TASK DESCRIPTION: I need the number of lines in the data that include "Navbar"; reply with that number alone.
START RECORDED INFORMATION
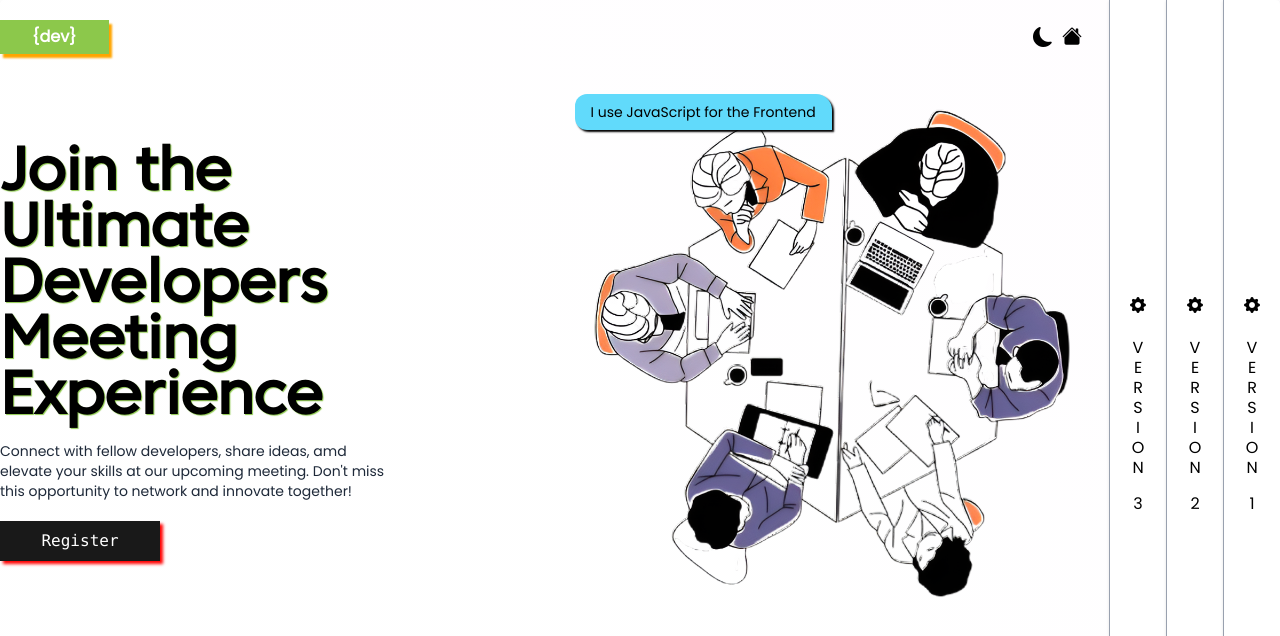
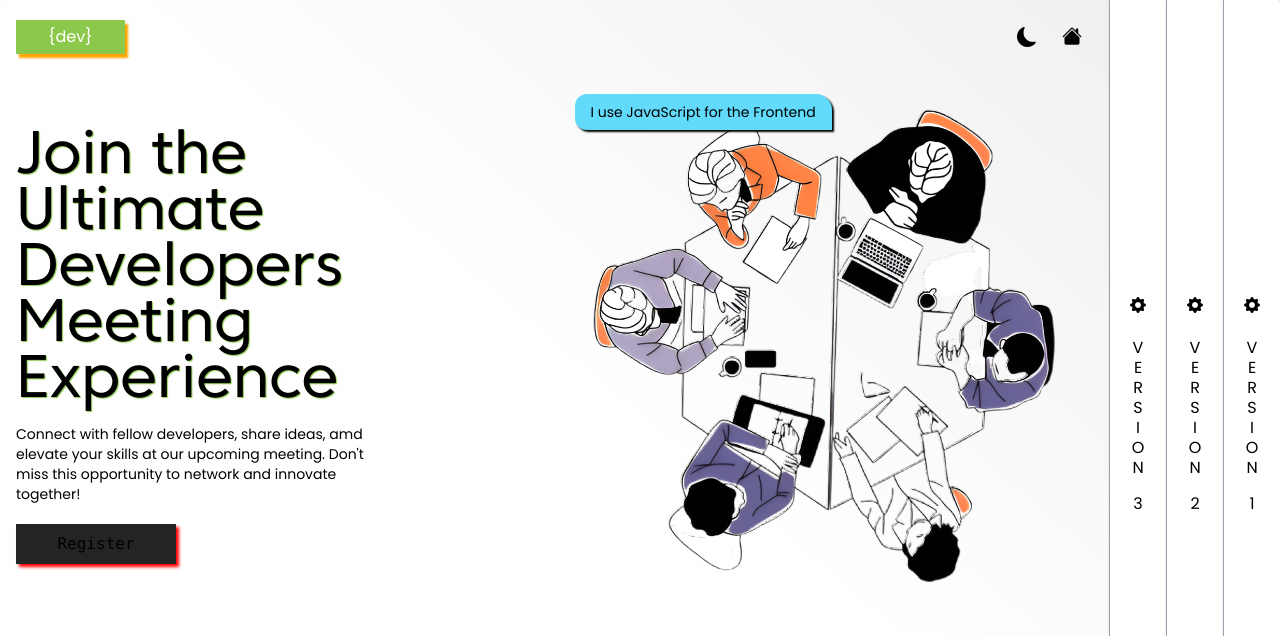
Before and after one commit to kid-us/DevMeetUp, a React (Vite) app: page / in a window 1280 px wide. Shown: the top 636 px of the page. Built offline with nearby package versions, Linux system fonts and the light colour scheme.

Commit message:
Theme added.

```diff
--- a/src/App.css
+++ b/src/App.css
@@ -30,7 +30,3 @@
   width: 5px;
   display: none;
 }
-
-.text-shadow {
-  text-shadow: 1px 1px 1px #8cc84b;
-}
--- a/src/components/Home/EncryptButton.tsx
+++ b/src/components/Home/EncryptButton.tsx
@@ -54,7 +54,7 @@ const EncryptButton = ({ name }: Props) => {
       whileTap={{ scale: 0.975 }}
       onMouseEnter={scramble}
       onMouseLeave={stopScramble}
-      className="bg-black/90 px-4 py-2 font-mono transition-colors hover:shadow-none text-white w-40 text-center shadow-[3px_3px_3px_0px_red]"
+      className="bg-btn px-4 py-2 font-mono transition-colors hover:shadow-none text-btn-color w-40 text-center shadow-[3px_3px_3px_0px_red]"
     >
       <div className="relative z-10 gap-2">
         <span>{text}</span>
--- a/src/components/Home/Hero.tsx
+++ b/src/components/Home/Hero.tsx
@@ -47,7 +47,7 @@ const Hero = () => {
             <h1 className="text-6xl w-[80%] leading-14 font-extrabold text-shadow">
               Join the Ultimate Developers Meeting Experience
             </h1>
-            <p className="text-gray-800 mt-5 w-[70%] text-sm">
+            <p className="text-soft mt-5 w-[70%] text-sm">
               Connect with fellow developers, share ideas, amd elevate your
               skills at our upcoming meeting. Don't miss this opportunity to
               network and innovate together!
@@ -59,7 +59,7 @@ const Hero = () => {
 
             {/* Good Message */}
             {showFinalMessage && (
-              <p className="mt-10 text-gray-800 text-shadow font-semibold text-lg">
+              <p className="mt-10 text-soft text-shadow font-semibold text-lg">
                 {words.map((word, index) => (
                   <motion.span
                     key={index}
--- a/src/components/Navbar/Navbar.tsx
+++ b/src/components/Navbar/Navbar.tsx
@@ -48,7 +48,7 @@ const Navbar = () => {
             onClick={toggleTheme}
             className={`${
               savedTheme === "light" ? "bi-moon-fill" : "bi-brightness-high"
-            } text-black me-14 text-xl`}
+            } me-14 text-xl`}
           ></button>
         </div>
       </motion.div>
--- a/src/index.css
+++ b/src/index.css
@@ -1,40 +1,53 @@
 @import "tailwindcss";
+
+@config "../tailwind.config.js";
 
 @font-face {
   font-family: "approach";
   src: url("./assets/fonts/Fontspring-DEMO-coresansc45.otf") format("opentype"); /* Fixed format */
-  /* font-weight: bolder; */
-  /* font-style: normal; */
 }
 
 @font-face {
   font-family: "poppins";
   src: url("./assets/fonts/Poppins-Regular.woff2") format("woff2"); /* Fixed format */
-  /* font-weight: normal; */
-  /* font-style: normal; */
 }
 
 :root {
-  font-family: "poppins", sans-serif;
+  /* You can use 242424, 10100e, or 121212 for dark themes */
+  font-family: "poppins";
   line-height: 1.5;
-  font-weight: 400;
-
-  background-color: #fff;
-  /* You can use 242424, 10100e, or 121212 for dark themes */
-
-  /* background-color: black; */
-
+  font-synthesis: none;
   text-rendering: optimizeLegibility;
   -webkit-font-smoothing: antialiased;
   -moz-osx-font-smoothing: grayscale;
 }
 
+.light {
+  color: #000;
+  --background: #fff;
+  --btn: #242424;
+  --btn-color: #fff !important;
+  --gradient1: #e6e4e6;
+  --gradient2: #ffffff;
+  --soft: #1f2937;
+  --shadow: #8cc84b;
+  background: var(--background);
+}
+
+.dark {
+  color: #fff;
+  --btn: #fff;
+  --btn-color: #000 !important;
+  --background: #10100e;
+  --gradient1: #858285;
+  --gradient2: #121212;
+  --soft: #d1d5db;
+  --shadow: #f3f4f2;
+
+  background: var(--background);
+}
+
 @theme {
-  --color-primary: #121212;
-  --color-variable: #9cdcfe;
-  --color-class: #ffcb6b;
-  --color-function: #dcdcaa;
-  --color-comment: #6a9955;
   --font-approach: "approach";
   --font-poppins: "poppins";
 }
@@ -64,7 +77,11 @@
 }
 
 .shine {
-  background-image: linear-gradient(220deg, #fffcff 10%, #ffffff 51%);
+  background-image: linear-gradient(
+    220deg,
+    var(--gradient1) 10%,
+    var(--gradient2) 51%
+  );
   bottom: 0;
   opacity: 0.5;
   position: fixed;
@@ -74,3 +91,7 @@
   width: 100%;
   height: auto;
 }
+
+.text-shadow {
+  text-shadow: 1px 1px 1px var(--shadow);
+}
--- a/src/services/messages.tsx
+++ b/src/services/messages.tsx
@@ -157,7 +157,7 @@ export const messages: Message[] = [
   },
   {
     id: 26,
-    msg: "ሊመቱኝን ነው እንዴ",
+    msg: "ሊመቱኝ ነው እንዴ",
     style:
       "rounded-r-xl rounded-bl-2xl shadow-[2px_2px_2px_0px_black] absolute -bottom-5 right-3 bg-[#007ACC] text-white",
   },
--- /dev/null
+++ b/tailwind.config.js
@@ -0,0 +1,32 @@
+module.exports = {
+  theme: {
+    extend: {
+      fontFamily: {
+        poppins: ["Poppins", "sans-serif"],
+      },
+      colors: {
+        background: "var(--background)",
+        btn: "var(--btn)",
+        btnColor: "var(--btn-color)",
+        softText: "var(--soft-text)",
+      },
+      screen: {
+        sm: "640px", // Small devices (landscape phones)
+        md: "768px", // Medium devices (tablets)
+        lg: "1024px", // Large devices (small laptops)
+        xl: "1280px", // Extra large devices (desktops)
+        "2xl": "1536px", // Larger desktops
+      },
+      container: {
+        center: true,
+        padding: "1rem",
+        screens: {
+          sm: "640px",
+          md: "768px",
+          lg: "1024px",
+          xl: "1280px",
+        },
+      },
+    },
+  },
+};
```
END RECORDED INFORMATION
RESPONSE FOR THIS EXERCISE: 3